Disconcerting Act Foul and Penalty Reclassified [7-1-9 (NEW), 7-1-9 PENALTY (NEW)]
Prior to the 2020 rule change, the rule book said that, "Using disconcerting acts or words prior to the snap in an attempt to interfere with A’s signals or movements"
was an unsportsmanlike foul and was assessed 15 yards. I was the umpire in a playoff game in Commerce with Referee Steve Brennan. The defensive line were making loud vocal sounds as the opposing quarterback was calling his signals. I told the defense after a play early in the game that they would have to stop because Mr. Brennan would not let that fly. The next play they repeated their vocalizations and the offense had a lineman jump into a false start. The false start was penalized, but Steve stepped toward their defense and told them that any future disconcerting acts would be penalized. The players were absolutely livid, but they stopped doing it.

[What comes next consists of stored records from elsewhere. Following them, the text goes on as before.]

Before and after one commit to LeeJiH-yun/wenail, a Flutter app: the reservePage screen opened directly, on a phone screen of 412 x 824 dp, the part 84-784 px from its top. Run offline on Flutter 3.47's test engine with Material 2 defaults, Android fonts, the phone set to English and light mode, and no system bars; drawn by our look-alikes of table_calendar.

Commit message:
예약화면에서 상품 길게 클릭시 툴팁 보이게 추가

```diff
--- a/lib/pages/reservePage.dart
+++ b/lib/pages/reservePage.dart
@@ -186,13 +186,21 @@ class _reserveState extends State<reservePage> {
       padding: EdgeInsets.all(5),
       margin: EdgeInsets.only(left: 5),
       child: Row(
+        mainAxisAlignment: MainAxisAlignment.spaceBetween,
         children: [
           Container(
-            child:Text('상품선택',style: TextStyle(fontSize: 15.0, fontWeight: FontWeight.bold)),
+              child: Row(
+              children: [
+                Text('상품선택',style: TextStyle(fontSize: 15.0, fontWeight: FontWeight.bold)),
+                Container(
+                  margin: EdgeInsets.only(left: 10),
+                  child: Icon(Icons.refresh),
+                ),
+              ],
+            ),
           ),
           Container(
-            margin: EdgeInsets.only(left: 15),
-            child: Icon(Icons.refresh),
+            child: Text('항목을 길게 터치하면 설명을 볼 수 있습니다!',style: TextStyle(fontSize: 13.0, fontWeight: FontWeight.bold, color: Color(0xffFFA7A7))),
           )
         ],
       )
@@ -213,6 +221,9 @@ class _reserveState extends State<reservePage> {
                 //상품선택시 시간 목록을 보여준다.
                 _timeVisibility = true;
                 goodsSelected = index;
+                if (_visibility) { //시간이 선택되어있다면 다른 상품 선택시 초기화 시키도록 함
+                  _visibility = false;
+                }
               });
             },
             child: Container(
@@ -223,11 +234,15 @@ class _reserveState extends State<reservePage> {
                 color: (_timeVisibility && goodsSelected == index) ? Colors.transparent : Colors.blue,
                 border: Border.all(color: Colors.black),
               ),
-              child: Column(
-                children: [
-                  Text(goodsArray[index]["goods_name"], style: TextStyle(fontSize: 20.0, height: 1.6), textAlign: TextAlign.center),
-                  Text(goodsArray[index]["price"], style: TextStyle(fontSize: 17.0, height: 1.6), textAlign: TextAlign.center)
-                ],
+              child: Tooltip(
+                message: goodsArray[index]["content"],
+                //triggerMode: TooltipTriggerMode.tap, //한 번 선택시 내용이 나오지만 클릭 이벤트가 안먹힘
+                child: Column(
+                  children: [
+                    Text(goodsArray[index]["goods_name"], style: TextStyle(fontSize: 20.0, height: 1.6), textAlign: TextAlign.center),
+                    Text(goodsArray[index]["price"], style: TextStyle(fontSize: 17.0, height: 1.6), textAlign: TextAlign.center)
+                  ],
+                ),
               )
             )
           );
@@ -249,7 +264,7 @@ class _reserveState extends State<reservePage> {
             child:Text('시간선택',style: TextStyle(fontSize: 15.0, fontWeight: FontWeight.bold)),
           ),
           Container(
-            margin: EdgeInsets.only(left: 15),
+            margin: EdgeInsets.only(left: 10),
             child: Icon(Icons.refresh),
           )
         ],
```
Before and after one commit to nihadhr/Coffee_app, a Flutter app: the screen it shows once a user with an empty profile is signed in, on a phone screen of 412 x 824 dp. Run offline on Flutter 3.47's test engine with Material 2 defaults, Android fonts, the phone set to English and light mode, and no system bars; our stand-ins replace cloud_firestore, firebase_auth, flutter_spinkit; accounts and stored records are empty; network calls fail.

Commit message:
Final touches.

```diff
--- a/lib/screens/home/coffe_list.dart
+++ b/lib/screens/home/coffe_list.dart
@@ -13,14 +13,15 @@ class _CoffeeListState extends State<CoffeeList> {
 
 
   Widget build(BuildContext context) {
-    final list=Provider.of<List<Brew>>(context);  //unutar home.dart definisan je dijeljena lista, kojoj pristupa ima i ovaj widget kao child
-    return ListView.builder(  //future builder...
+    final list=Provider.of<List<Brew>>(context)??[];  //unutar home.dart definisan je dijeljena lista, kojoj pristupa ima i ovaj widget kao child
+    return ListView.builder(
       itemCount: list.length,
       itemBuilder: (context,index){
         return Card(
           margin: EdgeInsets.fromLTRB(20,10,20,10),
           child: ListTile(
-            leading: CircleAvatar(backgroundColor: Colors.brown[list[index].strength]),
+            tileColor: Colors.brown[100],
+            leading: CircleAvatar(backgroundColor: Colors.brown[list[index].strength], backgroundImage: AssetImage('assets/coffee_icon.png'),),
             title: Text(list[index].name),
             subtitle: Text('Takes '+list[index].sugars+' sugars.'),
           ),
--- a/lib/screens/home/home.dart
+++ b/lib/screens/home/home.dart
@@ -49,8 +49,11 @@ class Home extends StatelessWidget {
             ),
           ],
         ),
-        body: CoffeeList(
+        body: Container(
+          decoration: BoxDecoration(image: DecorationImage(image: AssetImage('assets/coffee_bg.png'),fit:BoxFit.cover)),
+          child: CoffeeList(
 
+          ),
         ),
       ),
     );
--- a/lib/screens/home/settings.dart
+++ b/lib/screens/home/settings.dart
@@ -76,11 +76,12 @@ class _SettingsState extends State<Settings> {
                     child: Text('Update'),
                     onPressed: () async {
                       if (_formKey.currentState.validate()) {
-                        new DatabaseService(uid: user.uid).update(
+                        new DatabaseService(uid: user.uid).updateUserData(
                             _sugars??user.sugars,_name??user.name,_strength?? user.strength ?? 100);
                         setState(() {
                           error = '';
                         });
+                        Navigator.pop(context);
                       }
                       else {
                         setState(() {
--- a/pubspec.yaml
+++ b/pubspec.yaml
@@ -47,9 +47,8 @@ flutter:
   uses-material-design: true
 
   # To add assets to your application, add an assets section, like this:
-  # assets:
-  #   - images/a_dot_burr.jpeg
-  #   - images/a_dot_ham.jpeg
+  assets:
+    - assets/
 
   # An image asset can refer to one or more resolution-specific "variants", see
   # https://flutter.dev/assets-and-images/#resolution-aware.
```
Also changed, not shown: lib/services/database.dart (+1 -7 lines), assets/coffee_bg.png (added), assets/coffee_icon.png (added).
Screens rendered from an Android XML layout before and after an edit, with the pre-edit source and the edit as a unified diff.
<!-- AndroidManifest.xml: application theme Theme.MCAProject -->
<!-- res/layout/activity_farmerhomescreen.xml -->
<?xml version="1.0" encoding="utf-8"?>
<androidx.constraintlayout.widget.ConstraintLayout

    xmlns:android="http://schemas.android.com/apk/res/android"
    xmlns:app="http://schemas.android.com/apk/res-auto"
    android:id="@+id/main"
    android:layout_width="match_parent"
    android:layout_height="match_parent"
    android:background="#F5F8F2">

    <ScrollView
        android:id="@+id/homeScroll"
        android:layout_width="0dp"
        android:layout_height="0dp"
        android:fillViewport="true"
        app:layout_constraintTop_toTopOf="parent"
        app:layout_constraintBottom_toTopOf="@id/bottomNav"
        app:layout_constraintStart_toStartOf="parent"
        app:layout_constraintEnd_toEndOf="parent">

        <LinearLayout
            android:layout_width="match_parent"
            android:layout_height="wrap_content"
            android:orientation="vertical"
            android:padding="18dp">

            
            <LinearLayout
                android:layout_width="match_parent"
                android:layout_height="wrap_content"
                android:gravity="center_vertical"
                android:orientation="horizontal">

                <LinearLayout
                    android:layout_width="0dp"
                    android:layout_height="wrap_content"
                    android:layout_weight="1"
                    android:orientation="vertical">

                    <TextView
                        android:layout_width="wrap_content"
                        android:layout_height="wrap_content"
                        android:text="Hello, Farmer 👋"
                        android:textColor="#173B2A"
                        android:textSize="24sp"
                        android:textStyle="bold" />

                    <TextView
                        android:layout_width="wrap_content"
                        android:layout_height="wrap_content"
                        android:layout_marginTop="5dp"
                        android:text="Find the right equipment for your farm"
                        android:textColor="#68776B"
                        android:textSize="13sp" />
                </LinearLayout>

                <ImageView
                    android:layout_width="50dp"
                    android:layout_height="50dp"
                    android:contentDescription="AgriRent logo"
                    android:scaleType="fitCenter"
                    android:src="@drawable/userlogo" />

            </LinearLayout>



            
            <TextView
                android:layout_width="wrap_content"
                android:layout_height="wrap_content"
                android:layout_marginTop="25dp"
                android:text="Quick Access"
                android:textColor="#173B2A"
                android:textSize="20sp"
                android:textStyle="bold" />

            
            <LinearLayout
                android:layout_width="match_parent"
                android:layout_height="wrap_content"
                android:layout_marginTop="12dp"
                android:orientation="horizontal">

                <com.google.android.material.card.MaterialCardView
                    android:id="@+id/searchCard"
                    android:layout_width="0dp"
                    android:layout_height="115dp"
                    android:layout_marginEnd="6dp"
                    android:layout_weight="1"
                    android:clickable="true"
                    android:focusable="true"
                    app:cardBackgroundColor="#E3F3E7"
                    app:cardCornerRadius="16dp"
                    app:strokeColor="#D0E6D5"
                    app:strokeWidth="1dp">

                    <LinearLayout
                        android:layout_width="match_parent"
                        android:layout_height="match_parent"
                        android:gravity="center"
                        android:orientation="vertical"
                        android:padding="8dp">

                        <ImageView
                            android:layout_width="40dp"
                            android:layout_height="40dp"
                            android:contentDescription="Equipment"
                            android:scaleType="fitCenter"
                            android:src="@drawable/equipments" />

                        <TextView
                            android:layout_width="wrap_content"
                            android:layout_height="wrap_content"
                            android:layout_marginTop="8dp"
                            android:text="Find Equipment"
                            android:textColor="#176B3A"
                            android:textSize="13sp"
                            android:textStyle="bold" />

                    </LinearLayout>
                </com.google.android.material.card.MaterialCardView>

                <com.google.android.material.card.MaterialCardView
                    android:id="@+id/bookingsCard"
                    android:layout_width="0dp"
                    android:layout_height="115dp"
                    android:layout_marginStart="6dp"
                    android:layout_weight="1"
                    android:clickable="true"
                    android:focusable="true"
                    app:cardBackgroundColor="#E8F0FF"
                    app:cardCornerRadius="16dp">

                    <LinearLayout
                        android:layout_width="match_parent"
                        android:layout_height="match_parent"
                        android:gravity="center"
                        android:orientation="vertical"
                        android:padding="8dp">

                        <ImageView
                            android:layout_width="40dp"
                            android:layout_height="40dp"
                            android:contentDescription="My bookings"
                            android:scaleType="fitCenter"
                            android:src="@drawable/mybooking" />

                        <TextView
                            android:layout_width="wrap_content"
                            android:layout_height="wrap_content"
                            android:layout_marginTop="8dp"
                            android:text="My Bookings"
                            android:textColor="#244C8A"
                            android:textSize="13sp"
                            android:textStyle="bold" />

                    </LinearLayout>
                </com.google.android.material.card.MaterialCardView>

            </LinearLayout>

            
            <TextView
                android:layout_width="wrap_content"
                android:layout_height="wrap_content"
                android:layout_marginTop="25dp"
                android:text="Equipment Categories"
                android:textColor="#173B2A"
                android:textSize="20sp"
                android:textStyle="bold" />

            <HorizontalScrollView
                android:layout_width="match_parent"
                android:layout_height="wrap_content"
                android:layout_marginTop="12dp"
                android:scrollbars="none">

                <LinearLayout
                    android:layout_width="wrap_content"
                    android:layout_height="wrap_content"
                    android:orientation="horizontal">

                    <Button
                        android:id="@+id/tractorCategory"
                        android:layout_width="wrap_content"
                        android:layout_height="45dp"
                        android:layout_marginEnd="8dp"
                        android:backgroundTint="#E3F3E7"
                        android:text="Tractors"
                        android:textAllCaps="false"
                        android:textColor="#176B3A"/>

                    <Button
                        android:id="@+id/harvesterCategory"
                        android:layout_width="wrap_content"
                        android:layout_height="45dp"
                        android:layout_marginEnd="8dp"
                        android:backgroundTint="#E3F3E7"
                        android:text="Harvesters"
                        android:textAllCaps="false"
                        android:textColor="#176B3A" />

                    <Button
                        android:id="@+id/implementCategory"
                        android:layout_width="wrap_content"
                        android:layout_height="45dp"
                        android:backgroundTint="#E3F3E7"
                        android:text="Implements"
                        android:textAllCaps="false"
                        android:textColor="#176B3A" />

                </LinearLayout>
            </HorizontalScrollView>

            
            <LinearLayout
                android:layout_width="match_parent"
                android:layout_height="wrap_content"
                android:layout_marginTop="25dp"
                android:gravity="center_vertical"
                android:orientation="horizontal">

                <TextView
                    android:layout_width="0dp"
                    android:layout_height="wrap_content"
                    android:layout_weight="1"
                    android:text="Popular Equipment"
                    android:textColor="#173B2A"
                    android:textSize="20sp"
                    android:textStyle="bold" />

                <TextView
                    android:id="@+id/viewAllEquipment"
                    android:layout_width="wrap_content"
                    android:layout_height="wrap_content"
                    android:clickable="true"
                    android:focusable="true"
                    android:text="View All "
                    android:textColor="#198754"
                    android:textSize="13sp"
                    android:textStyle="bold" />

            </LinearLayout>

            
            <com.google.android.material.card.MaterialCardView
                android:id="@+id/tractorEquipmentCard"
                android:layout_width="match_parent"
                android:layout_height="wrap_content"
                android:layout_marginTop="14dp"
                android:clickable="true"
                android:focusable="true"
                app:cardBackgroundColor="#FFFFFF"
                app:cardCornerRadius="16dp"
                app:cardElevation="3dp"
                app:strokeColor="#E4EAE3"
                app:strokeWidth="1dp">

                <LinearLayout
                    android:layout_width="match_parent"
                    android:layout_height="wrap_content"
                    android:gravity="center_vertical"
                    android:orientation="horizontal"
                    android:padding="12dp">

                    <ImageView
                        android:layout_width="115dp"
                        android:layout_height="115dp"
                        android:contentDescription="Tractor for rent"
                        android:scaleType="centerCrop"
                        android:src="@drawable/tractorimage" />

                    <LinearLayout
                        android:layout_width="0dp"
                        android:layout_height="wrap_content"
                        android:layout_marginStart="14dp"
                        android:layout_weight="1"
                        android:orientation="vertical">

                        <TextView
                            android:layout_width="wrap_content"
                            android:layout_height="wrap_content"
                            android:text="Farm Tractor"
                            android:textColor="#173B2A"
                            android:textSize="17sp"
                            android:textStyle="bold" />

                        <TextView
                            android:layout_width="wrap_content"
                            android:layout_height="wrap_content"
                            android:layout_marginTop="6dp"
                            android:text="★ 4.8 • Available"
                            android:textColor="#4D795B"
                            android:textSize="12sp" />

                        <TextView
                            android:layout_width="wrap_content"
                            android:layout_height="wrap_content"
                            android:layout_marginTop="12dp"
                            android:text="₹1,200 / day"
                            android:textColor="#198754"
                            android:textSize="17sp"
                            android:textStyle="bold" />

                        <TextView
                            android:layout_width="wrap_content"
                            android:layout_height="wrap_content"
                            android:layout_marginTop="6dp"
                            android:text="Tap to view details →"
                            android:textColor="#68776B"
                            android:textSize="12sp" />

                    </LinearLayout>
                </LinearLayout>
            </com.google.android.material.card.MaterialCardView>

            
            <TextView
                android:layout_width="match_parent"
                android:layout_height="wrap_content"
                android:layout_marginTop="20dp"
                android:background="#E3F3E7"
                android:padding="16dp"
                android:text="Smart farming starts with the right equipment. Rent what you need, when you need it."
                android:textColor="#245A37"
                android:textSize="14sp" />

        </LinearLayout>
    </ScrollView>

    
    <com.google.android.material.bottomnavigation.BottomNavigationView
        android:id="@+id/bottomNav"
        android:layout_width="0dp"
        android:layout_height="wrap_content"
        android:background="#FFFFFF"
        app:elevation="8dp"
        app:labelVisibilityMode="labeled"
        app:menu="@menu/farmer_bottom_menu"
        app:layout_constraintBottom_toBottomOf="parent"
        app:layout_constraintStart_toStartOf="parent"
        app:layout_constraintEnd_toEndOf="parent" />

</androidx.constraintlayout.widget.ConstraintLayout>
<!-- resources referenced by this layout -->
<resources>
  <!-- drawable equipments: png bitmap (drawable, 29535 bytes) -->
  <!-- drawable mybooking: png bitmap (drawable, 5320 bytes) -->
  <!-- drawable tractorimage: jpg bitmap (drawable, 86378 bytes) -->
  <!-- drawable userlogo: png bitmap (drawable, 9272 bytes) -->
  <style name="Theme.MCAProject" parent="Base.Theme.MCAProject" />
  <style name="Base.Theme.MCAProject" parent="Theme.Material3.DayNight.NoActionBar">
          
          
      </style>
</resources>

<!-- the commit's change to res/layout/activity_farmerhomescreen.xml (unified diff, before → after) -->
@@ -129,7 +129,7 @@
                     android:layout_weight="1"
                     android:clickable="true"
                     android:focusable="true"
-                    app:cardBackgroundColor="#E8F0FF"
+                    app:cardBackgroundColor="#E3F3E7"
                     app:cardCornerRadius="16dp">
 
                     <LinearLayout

I don't remember if it was at halftime or after the game but the home team coach, whose team had been given the warning, uttered one of the more cliche coaching statements of all time. "We've been doing that all year and no other crew penalized it." Why weren't other crews penalizing it? Can we arbitrarily disregard a rule because we think its silly? The National Federation of High Schools concluded that officials weren't making the call because it was a 15 yard penalty and an unsportsmanlike foul to boot. As of 2020, disconcerting acts or words by the defense has been reclassified from a unsportsmanlike foul to a disconcerting act foul, and the penalty changed from 15 yards to 5 yards.